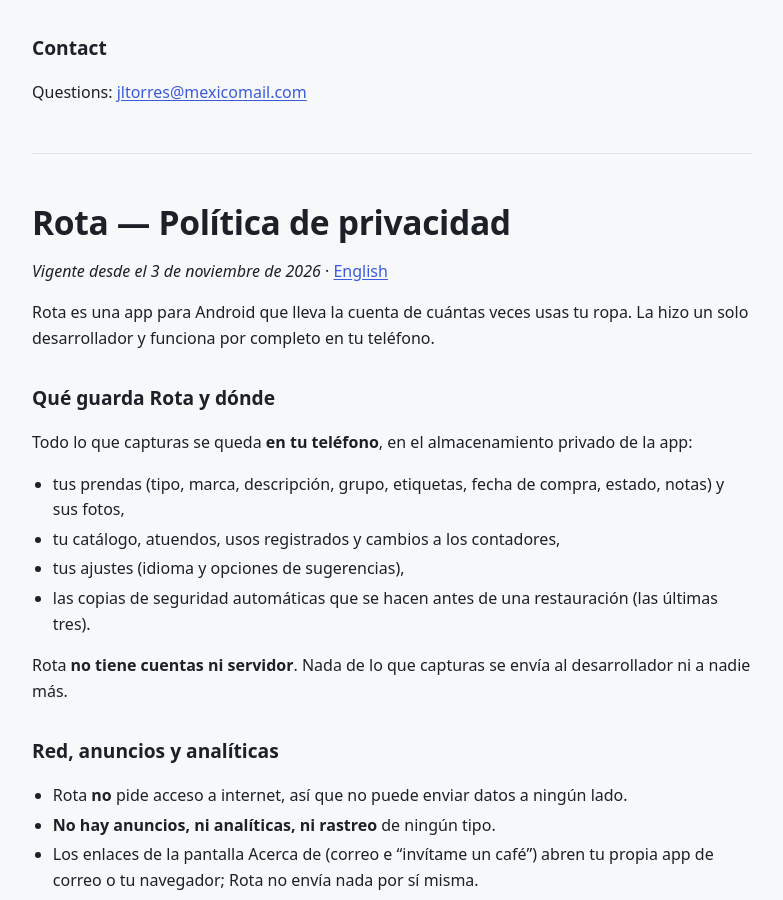
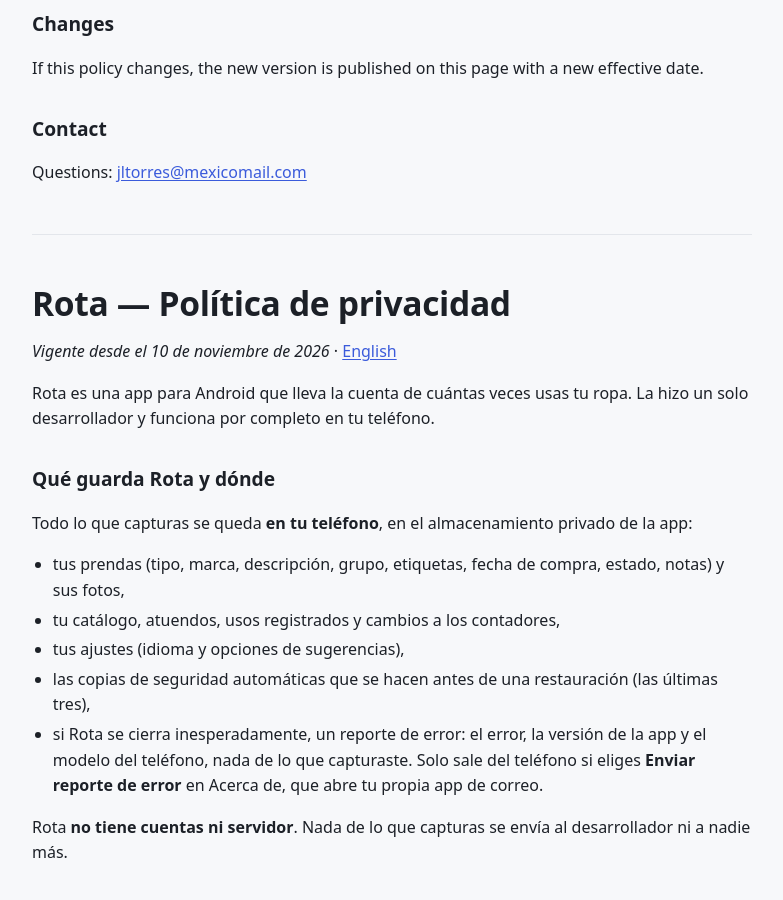
Before and after one commit to JLTorresGit/jltorresgit.github.io, a Jekyll site: the page built from docs/Rota/privacy/index.md, in a window 1280 px wide and 900 px high, scrolled down 1650 px. Shown: the whole window, without its empty margins (144-927 px from the left). Built offline with Jekyll 4.4.1, drawn with Linux system fonts in a browser that asks for light colours; some of the changed text lies outside the part shown.

Commit message:
Updates to privacy policy

```diff
--- a/docs/Rota/privacy/index.md
+++ b/docs/Rota/privacy/index.md
@@ -6,7 +6,7 @@ app: Rota
 
 # Rota — Privacy policy
 
-*Effective November 3, 2026* · [Español](#rota--política-de-privacidad)
+*Effective November 10, 2026* · [Español](#rota--política-de-privacidad)
 
 Rota is an Android app to keep track of how often you wear your clothes. It was made by one developer and works
 entirely on your phone.
@@ -18,7 +18,9 @@ Everything you enter stays **on your phone**, in the app's private storage:
 - your items (type, brand, description, group, tags, purchase date, status, notes) and their photos,
 - your catalog, outfits, logged uses and counter changes,
 - your settings (language and suggestion options),
-- automatic safety copies taken before a restore (the last three).
+- automatic safety copies taken before a restore (the last three),
+- if Rota closes unexpectedly, a crash report: the error, the app version and the phone model, nothing you entered.
+  It leaves the phone only if you choose **Send crash report** in About, which opens your own email app.
 
 Rota has **no account and no server**. Nothing you enter is sent to the developer or to anyone else.
 
@@ -66,7 +68,7 @@ Questions: [jltorres@mexicomail.com](mailto:jltorres@mexicomail.com)
 
 # Rota — Política de privacidad
 
-*Vigente desde el 3 de noviembre de 2026* · [English](#rota--privacy-policy)
+*Vigente desde el 10 de noviembre de 2026* · [English](#rota--privacy-policy)
 
 Rota es una app para Android que lleva la cuenta de cuántas veces usas tu ropa. La hizo un solo desarrollador y
 funciona por completo en tu teléfono.
@@ -78,7 +80,10 @@ Todo lo que capturas se queda **en tu teléfono**, en el almacenamiento privado
 - tus prendas (tipo, marca, descripción, grupo, etiquetas, fecha de compra, estado, notas) y sus fotos,
 - tu catálogo, atuendos, usos registrados y cambios a los contadores,
 - tus ajustes (idioma y opciones de sugerencias),
-- las copias de seguridad automáticas que se hacen antes de una restauración (las últimas tres).
+- las copias de seguridad automáticas que se hacen antes de una restauración (las últimas tres),
+- si Rota se cierra inesperadamente, un reporte de error: el error, la versión de la app y el modelo del teléfono, nada
+  de lo que capturaste. Solo sale del teléfono si eliges **Enviar reporte de error** en Acerca de, que abre tu propia
+  app de correo.
 
 Rota **no tiene cuentas ni servidor**. Nada de lo que capturas se envía al desarrollador ni a nadie más.
 
```
Also changed, not shown: docs/TMTimer/privacy/index.md (+6 -4 lines).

■ **BRIEF**:
Every record should come back exactly as it is, though none of the pictures should.

■ **SOLUTION FOR THIS TASK**:
Before and after one commit to JLTorresGit/jltorresgit.github.io, a Jekyll site: the page built from docs/Rota/privacy/index.md, in a window 1280 px wide and 900 px high, scrolled down 1650 px. Shown: the whole window, without its empty margins (144-927 px from the left). Built offline with Jekyll 4.4.1, drawn with Linux system fonts in a browser that asks for light colours; some of the changed text lies outside the part shown.

Commit message:
Updates to privacy policy

```diff
--- a/docs/Rota/privacy/index.md
+++ b/docs/Rota/privacy/index.md
@@ -6,7 +6,7 @@ app: Rota
 
 # Rota — Privacy policy
 
-*Effective November 3, 2026* · [Español](#rota--política-de-privacidad)
+*Effective November 10, 2026* · [Español](#rota--política-de-privacidad)
 
 Rota is an Android app to keep track of how often you wear your clothes. It was made by one developer and works
 entirely on your phone.
@@ -18,7 +18,9 @@ Everything you enter stays **on your phone**, in the app's private storage:
 - your items (type, brand, description, group, tags, purchase date, status, notes) and their photos,
 - your catalog, outfits, logged uses and counter changes,
 - your settings (language and suggestion options),
-- automatic safety copies taken before a restore (the last three).
+- automatic safety copies taken before a restore (the last three),
+- if Rota closes unexpectedly, a crash report: the error, the app version and the phone model, nothing you entered.
+  It leaves the phone only if you choose **Send crash report** in About, which opens your own email app.
 
 Rota has **no account and no server**. Nothing you enter is sent to the developer or to anyone else.
 
@@ -66,7 +68,7 @@ Questions: [jltorres@mexicomail.com](mailto:jltorres@mexicomail.com)
 
 # Rota — Política de privacidad
 
-*Vigente desde el 3 de noviembre de 2026* · [English](#rota--privacy-policy)
+*Vigente desde el 10 de noviembre de 2026* · [English](#rota--privacy-policy)
 
 Rota es una app para Android que lleva la cuenta de cuántas veces usas tu ropa. La hizo un solo desarrollador y
 funciona por completo en tu teléfono.
@@ -78,7 +80,10 @@ Todo lo que capturas se queda **en tu teléfono**, en el almacenamiento privado
 - tus prendas (tipo, marca, descripción, grupo, etiquetas, fecha de compra, estado, notas) y sus fotos,
 - tu catálogo, atuendos, usos registrados y cambios a los contadores,
 - tus ajustes (idioma y opciones de sugerencias),
-- las copias de seguridad automáticas que se hacen antes de una restauración (las últimas tres).
+- las copias de seguridad automáticas que se hacen antes de una restauración (las últimas tres),
+- si Rota se cierra inesperadamente, un reporte de error: el error, la versión de la app y el modelo del teléfono, nada
+  de lo que capturaste. Solo sale del teléfono si eliges **Enviar reporte de error** en Acerca de, que abre tu propia
+  app de correo.
 
 Rota **no tiene cuentas ni servidor**. Nada de lo que capturas se envía al desarrollador ni a nadie más.
 
```
Also changed, not shown: docs/TMTimer/privacy/index.md (+6 -4 lines).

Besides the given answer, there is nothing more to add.